Council of Churches
of the City of New York



Bishop Milton Wright
1825 - 1917

The annual Aviation Industry Awards Luncheon, begun in 1972 to help support the Protestant Chapel at JFK Airport, was named in honor of Bishop Milton Wright. The Luncheon is held annually in the Spring and recognizes outstanding leaders in the aviation industry.

Orville Wright

Bishop Milton Wright, the father of the famous “Wright Brothers” – Orville and Wilbur – was pastor of a church in Dayton, Ohio. He served as a bishop in the Church of the Brethren for 24 years and taught in a college for two years. When Wilbur was eleven and Orville seven, their father gave them a ready-made fluttering toy, of no practical use on earth. It cost only a few pennies but it was amusing to watch this little man-made gadget make like a humming bird.

The principle was simple enough: a twisted rubber band that counter-rotates a couple of light paddle-wheels in horizontal planes, catching the air and throwing it downward, The machine is thereby pushed upward with God’s law of equal and opposite reactions – which Mr. Newton had thoughtfully formularized. The boys learned its lesson well. They were both apt students, with phenomenal memories, like their father’s.

Wilbur Wright

Without either having graduated from high school, they opened a bicycle repair shop in Dayton, Ohio. They had to hold their own against 18 local bicycle makers and dealers, six repair shops, one tire maker and one specialist enameller. They started manufacturing bicycles from scratch and marketing them as “Wright Flyers.” The partnership prospered mightily. Together they looked around for life’s neat opportunity. Quietly, these two lonely, self-educated mechanics resolved to build the world’s first man-carrying flying machine. And from that moment until success was assured six years later, neither Wilbur nor Orville wavered one degree from their determined course to make workable wings for men.

Bishop Wright encouraged and supported his sons in their ambition to fly. He said, “As has been attested by many witnesses, I saw Orville fly one day twenty-one miles in thirty-three minutes (10-4-1905). The next day I saw Wilbur fly twenty-four miles in thirty-eight minutes. They flew at less than 65 feet altitude.”
In Who’s Who in America, Orville is listed as a “Machinist Inventor” and Wilbur as a “Machinist Aeronaut.”
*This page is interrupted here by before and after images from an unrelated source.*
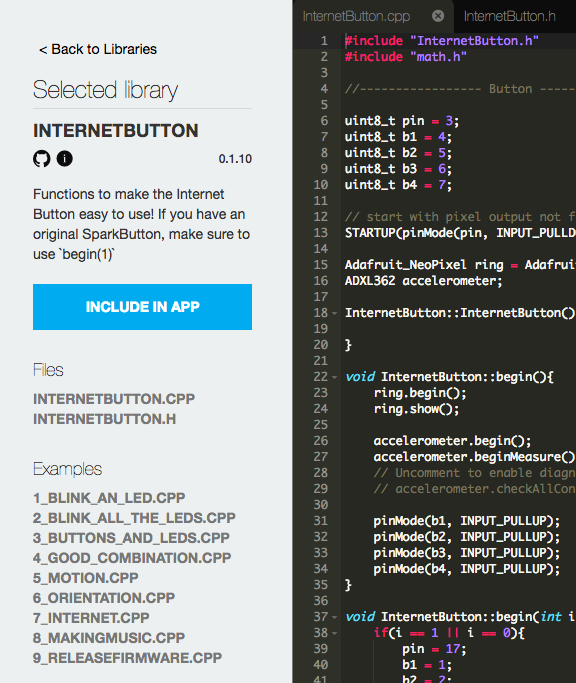
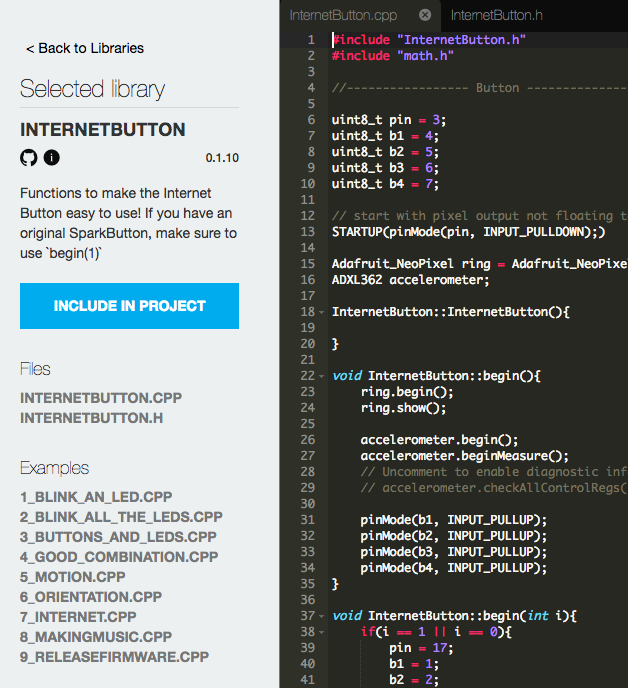
Fix documentation about libraries

Changed region(s): [[0.0312, 0.0, 1.0, 1.0], [0.0312, 0.6764, 0.4062, 0.9839], [0.0312, 0.5227, 0.3438, 0.6457]]

diff --git a/src/content/guide/getting-started/build.md b/src/content/guide/getting-started/build.md
@@ -172,7 +172,7 @@ Firmware libraries are an important part of how you connect your Photon or Elect
 
 Particle libraries are hosted on GitHub, and can be easily accessed through through all of Particle's development tools including the Web IDE.
 
-To include a firmware library in your Particle project, open the library drawer, search for the corresponding library for your sensor or actuator, and click the `Include in App` button. Including a library in your project will add the library dependency to the `project.properties` file that will be compiled with your project when it is verified or flashed to your target device.
+To include a firmware library in your Particle project, open the library drawer, search for the corresponding library for your sensor or actuator, and click the `Include in Project` button. Including a library in your project will add the library dependency to the `project.properties` file that will be compiled with your project when it is verified or flashed to your target device.
 
 Read on for detailed instructions to include a firmware library in your Particle application with Build.
 
@@ -217,13 +217,13 @@ The detailed view for a library includes the following:
 
 - `Library source`: In the editor you will see all the code of the library.
 
-##### Step 4 - Click on 'Include in App'
+##### Step 4 - Click on 'Include in Project'
 
-![Include in App](/assets/images/libraries-guide-includeinapp.png)
+![Include in Project](/assets/images/libraries-guide-includeinproject.png)
 
-To add a firmware library to a project, click the `Include in App` button. You will be presented with a list of your Particle projects that the library can be added to. After you select your target project from the list, you'll be presented with a confirmation page.
+To add a firmware library to a project, click the `Include in Project` button. You will be presented with a list of your Particle projects that the library can be added to. After you select your target project from the list, you'll be presented with a confirmation page.
 
-![Include in App](/assets/images/libraries-guide-includeinappconfirmation.png)
+![Include in Project](/assets/images/libraries-guide-includeinappconfirmation.png)
 
 Clicking the `Confirm` button will bring you back to your Particle project. The library include should appear at the top of your project source file. It should also be listed in the `Included libraries` section of the project.
 

diff --git a/src/content/guide/tools-and-features/libraries.md b/src/content/guide/tools-and-features/libraries.md
@@ -105,7 +105,7 @@ Every Particle library complies with the following file structure that will be a
 
 Libraries consumption is supported in each of our three primary development tools. Instructions for using libraries can be found in the documentation for each of those tools, linked below:
 
-- [Using libraries with the Web IDE](/guide/getting-started/build/)
+- [Using libraries with the Web IDE](/guide/getting-started/build/#using-libraries)
 - [Using libraries with the Desktop IDE](/guide/tools-and-features/dev/#using-community-libraries)
 - [Using libraries with the Command Line Interface (CLI)](/reference/cli/#particle-library)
— Edited excerpts from The Bishop’s Boys by Dallas Sherman; Flying Machine,
December 1959; and from Wright Reminiscences by Ivonette Wright Miller.





Christ for the World Chapel

Terminal 4

JFK Airport, NY 11430

(718) 656-5693